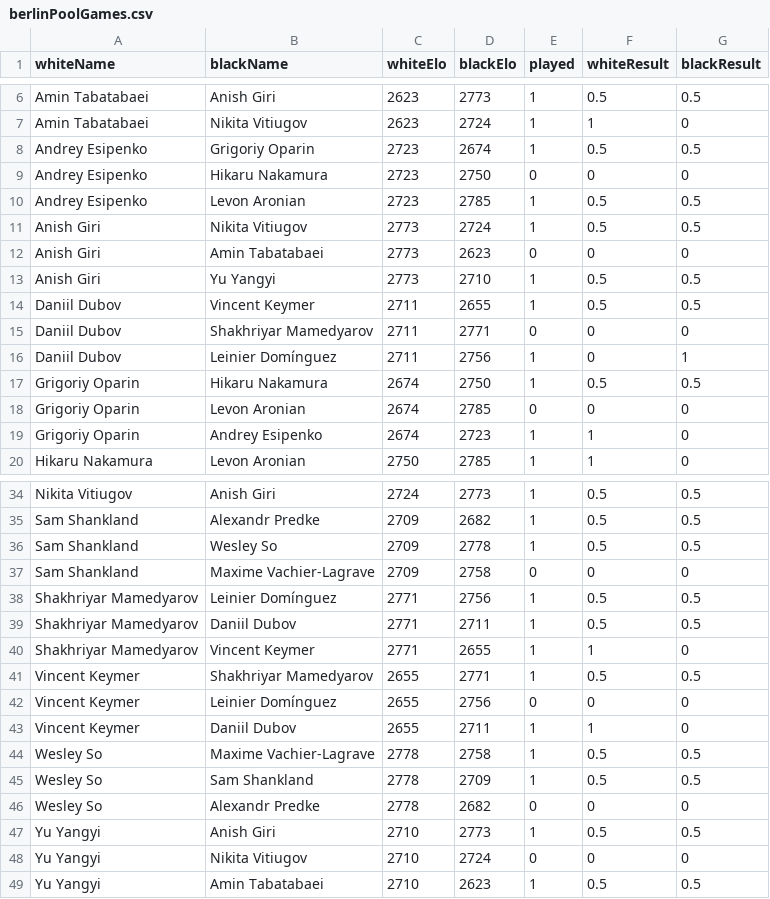
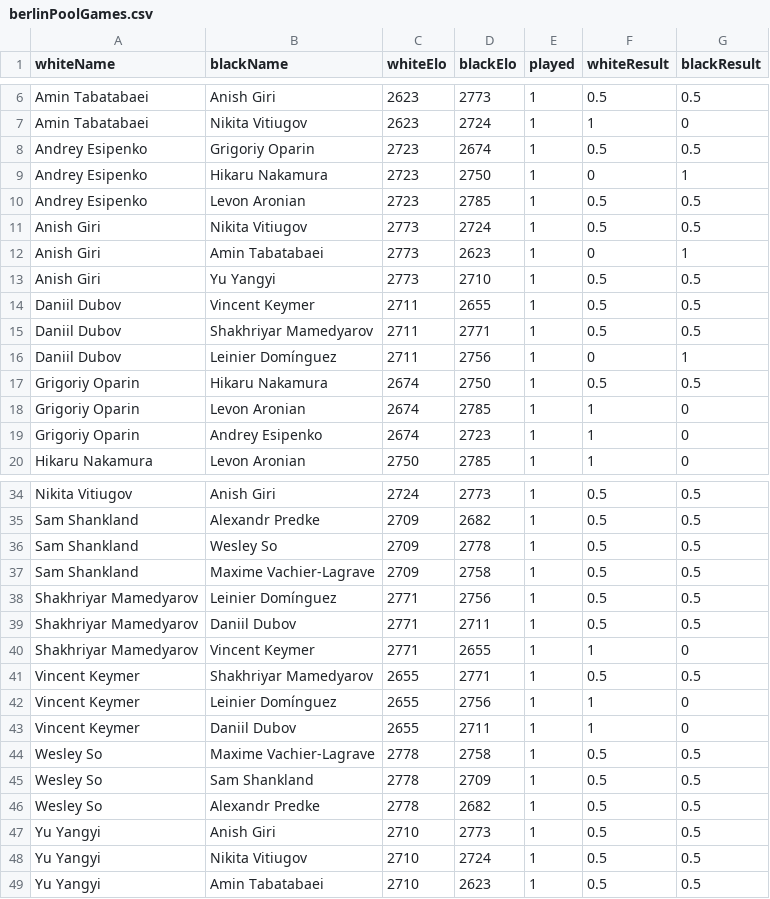
Before and after one commit to cmwetherell/cmwetherell.github.io, a CSV file: chess-sim/data/berlinPoolGames.csv, drawn as a sheet; only a part is shown, gaps mark what is left out.

```diff
--- a/chess-sim/data/berlinPoolGames.csv
+++ b/chess-sim/data/berlinPoolGames.csv
@@ -8,12 +8,12 @@ Amin Tabatabaei,Nikita Vitiugov,2623,2724,1,1,0
 Andrey Esipenko,Grigoriy Oparin,2723,2674,1,0.5,0.5
-Andrey Esipenko,Hikaru Nakamura,2723,2750,0,0,0
+Andrey Esipenko,Hikaru Nakamura,2723,2750,1,0,1
 Andrey Esipenko,Levon Aronian,2723,2785,1,0.5,0.5
 Anish Giri,Nikita Vitiugov,2773,2724,1,0.5,0.5
-Anish Giri,Amin Tabatabaei,2773,2623,0,0,0
+Anish Giri,Amin Tabatabaei,2773,2623,1,0,1
 Anish Giri,Yu Yangyi,2773,2710,1,0.5,0.5
 Daniil Dubov,Vincent Keymer,2711,2655,1,0.5,0.5
-Daniil Dubov,Shakhriyar Mamedyarov,2711,2771,0,0,0
+Daniil Dubov,Shakhriyar Mamedyarov,2711,2771,1,0.5,0.5
 Daniil Dubov,Leinier Domínguez,2711,2756,1,0,1
 Grigoriy Oparin,Hikaru Nakamura,2674,2750,1,0.5,0.5
-Grigoriy Oparin,Levon Aronian,2674,2785,0,0,0
+Grigoriy Oparin,Levon Aronian,2674,2785,1,1,0
 Grigoriy Oparin,Andrey Esipenko,2674,2723,1,1,0
@@ -36,3 +36,3 @@ Sam Shankland,Alexandr Predke,2709,2682,1,0.5,0.5
 Sam Shankland,Wesley So,2709,2778,1,0.5,0.5
-Sam Shankland,Maxime Vachier-Lagrave,2709,2758,0,0,0
+Sam Shankland,Maxime Vachier-Lagrave,2709,2758,1,0.5,0.5
 Shakhriyar Mamedyarov,Leinier Domínguez,2771,2756,1,0.5,0.5
@@ -41,3 +41,3 @@ Shakhriyar Mamedyarov,Vincent Keymer,2771,2655,1,1,0
 Vincent Keymer,Shakhriyar Mamedyarov,2655,2771,1,0.5,0.5
-Vincent Keymer,Leinier Domínguez,2655,2756,0,0,0
+Vincent Keymer,Leinier Domínguez,2655,2756,1,1,0
 Vincent Keymer,Daniil Dubov,2655,2711,1,1,0
@@ -45,5 +45,5 @@ Wesley So,Maxime Vachier-Lagrave,2778,2758,1,0.5,0.5
 Wesley So,Sam Shankland,2778,2709,1,0.5,0.5
-Wesley So,Alexandr Predke,2778,2682,0,0,0
+Wesley So,Alexandr Predke,2778,2682,1,0.5,0.5
 Yu Yangyi,Anish Giri,2710,2773,1,0.5,0.5
-Yu Yangyi,Nikita Vitiugov,2710,2724,0,0,0
+Yu Yangyi,Nikita Vitiugov,2710,2724,1,0.5,0.5
 Yu Yangyi,Amin Tabatabaei,2710,2623,1,0.5,0.5
```
Also changed, not shown: 2 other files.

• • • •

### What is expected
Copy whichever lines in the listing above hold "shown".

### Response to this task
Before and after one commit to cmwetherell/cmwetherell.github.io, a CSV file: chess-sim/data/berlinPoolGames.csv, drawn as a sheet; only a part is shown, gaps mark what is left out.
Also changed, not shown: 2 other files.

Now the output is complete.